**Difference listings**
━━━━━━━━
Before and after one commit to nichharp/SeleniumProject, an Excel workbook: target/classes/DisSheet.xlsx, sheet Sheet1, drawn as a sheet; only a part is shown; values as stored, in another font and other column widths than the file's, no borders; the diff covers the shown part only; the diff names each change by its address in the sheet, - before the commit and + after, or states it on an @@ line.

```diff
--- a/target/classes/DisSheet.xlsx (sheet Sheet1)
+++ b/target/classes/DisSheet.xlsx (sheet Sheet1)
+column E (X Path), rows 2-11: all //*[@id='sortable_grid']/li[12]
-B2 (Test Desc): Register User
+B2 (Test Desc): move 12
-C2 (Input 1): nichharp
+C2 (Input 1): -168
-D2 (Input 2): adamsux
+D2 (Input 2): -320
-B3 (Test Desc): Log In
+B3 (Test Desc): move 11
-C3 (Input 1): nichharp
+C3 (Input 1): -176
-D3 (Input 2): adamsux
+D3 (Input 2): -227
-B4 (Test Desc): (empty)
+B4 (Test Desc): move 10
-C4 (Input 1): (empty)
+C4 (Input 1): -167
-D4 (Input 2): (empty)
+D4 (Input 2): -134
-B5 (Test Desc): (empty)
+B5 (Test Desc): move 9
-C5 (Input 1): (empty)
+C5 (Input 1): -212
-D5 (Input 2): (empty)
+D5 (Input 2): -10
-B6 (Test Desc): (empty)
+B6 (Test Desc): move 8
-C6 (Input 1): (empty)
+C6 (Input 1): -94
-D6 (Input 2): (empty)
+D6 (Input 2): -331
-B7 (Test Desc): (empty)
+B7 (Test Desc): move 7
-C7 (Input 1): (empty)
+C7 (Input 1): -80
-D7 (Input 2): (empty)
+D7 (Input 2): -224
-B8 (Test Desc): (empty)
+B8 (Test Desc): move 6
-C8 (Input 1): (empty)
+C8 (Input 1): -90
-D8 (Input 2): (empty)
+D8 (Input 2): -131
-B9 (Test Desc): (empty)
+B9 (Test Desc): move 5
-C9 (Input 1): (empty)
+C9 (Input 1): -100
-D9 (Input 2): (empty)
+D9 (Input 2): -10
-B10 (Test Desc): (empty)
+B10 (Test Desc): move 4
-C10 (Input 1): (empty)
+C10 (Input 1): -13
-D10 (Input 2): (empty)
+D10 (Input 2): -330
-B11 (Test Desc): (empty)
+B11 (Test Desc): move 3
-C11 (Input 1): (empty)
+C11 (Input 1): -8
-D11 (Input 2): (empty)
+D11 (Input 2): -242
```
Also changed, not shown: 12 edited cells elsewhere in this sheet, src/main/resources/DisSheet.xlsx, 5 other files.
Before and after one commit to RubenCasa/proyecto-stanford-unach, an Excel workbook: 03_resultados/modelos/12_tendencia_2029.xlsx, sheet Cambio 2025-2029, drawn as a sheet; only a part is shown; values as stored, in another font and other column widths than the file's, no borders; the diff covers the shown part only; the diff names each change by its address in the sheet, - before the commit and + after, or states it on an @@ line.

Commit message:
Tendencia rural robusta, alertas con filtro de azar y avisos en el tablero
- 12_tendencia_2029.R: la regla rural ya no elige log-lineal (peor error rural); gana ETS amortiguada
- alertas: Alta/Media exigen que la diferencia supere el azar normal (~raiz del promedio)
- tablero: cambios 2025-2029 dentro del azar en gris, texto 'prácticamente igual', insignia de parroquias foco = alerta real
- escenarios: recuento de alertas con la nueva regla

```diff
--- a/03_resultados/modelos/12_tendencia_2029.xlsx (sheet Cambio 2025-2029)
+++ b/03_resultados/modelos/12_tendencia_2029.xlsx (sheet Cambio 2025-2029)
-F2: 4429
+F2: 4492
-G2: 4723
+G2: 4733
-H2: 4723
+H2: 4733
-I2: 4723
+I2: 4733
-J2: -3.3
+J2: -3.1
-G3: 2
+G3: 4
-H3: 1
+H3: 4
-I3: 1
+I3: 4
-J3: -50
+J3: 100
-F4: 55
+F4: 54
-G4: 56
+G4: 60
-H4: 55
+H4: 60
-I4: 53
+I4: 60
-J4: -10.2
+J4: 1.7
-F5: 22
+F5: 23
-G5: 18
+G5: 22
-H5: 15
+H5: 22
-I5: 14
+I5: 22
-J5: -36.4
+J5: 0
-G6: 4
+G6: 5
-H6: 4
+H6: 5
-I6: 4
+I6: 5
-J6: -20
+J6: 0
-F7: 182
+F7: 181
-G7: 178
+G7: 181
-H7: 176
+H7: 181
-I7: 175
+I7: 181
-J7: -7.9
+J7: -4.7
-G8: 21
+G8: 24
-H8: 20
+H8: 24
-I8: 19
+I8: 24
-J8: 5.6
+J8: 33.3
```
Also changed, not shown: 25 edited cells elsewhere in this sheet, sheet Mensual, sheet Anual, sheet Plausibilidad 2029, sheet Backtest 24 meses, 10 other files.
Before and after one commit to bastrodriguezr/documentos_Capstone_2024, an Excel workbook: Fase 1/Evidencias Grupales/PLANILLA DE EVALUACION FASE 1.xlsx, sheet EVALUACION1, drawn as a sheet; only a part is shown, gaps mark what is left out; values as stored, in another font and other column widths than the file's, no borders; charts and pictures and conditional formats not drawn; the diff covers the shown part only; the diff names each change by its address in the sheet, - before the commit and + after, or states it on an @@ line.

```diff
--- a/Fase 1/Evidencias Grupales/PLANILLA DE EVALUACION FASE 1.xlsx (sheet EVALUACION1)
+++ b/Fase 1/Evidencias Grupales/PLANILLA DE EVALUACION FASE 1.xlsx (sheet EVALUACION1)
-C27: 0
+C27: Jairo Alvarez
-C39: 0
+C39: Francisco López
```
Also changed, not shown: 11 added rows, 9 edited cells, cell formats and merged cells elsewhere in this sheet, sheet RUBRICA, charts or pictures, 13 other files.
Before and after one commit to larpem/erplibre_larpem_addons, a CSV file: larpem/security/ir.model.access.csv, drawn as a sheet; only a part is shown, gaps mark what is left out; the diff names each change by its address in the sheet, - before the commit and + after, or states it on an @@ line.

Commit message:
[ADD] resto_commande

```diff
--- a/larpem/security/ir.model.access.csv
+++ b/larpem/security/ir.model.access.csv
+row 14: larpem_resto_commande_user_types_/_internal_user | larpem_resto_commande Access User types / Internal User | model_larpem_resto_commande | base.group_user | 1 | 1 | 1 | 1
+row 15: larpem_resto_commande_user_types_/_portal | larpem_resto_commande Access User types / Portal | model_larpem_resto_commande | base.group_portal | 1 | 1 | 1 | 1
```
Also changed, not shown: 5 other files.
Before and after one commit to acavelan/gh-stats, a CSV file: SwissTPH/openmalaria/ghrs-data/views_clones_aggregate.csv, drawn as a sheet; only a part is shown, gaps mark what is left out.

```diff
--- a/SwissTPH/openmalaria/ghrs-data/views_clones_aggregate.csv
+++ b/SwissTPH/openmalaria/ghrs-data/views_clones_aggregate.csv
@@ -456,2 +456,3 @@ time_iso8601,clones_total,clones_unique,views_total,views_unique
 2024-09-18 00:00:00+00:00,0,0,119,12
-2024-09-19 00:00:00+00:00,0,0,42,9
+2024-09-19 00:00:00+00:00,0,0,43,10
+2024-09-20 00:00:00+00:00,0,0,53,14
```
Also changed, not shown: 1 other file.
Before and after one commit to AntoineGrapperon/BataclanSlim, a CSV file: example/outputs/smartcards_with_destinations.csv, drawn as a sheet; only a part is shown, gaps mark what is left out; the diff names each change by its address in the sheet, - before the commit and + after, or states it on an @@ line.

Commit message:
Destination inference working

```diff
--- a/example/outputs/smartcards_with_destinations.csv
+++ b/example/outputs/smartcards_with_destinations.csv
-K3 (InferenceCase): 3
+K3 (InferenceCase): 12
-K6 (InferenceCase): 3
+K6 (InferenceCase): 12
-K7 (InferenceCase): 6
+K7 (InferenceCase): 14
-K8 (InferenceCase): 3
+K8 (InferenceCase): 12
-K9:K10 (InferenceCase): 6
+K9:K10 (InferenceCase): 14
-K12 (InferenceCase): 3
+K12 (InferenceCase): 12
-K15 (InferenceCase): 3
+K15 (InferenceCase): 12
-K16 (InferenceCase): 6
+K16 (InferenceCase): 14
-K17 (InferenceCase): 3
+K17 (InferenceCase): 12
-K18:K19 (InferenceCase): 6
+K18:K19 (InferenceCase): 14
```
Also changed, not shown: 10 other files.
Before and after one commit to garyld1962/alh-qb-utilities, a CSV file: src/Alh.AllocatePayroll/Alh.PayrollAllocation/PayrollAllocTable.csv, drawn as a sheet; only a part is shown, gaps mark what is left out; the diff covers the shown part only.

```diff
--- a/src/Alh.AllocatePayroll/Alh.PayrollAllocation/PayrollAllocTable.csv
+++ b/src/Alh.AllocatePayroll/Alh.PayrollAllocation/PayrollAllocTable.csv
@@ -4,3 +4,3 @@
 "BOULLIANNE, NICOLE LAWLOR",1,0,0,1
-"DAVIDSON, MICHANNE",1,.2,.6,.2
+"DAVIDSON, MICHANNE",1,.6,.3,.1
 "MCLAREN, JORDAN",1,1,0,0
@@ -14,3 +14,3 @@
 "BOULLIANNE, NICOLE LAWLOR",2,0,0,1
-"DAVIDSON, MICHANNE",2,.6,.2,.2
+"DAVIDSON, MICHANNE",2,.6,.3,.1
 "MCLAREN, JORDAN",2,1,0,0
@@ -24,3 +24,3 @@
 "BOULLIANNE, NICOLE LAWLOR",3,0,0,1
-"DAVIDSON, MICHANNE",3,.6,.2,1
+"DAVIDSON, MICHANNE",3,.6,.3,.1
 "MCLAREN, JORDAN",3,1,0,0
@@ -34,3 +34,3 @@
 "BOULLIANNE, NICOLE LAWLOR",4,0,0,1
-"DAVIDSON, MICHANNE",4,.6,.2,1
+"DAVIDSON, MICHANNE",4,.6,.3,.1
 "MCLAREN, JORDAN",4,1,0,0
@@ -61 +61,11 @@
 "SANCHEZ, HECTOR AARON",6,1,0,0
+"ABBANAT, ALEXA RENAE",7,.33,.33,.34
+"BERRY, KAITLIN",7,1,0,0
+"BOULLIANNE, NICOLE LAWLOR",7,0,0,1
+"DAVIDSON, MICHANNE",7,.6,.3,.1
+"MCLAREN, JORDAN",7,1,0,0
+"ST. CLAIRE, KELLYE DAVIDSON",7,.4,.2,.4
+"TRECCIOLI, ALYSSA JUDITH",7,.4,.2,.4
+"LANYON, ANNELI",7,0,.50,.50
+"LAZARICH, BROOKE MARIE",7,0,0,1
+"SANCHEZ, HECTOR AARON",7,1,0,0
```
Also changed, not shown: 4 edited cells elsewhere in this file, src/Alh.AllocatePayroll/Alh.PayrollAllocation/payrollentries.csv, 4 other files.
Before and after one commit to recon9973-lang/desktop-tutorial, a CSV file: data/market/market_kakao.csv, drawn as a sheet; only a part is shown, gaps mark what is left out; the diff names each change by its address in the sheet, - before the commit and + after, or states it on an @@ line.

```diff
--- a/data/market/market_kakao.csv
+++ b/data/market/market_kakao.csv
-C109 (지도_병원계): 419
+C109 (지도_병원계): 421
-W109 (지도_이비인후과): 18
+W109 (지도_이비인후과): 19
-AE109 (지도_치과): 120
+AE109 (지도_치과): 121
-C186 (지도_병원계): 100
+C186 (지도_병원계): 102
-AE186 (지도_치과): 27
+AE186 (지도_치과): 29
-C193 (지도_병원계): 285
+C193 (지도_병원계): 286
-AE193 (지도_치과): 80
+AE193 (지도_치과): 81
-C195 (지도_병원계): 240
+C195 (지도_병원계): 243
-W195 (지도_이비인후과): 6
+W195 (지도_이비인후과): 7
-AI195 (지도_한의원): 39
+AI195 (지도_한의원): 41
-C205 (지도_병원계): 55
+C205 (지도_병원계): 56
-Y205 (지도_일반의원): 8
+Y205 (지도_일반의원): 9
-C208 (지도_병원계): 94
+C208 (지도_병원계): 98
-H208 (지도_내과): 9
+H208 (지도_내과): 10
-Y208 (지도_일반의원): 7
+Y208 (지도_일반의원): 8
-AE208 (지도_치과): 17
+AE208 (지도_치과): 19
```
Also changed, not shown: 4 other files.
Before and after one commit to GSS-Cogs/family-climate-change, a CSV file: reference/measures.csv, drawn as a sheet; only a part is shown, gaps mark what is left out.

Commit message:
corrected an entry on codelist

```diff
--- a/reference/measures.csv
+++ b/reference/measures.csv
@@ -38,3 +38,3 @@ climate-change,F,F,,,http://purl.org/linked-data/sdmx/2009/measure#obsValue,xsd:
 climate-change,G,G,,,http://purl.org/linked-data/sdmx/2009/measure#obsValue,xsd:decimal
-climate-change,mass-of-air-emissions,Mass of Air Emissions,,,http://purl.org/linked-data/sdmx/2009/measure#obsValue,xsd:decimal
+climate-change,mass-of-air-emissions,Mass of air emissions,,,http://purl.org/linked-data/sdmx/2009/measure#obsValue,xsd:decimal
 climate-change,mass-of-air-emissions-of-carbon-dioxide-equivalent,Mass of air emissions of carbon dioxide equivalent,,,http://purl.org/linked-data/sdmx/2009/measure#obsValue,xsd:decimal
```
━━━━━━━━
**PROBLEM REQUIREMENTS**
For each line above that contains "move", make a copy.

**ANSWER BOX**
+B2 (Test Desc): move 12
+B3 (Test Desc): move 11
+B4 (Test Desc): move 10
+B5 (Test Desc): move 9
+B6 (Test Desc): move 8
+B7 (Test Desc): move 7
+B8 (Test Desc): move 6
+B9 (Test Desc): move 5
+B10 (Test Desc): move 4
+B11 (Test Desc): move 3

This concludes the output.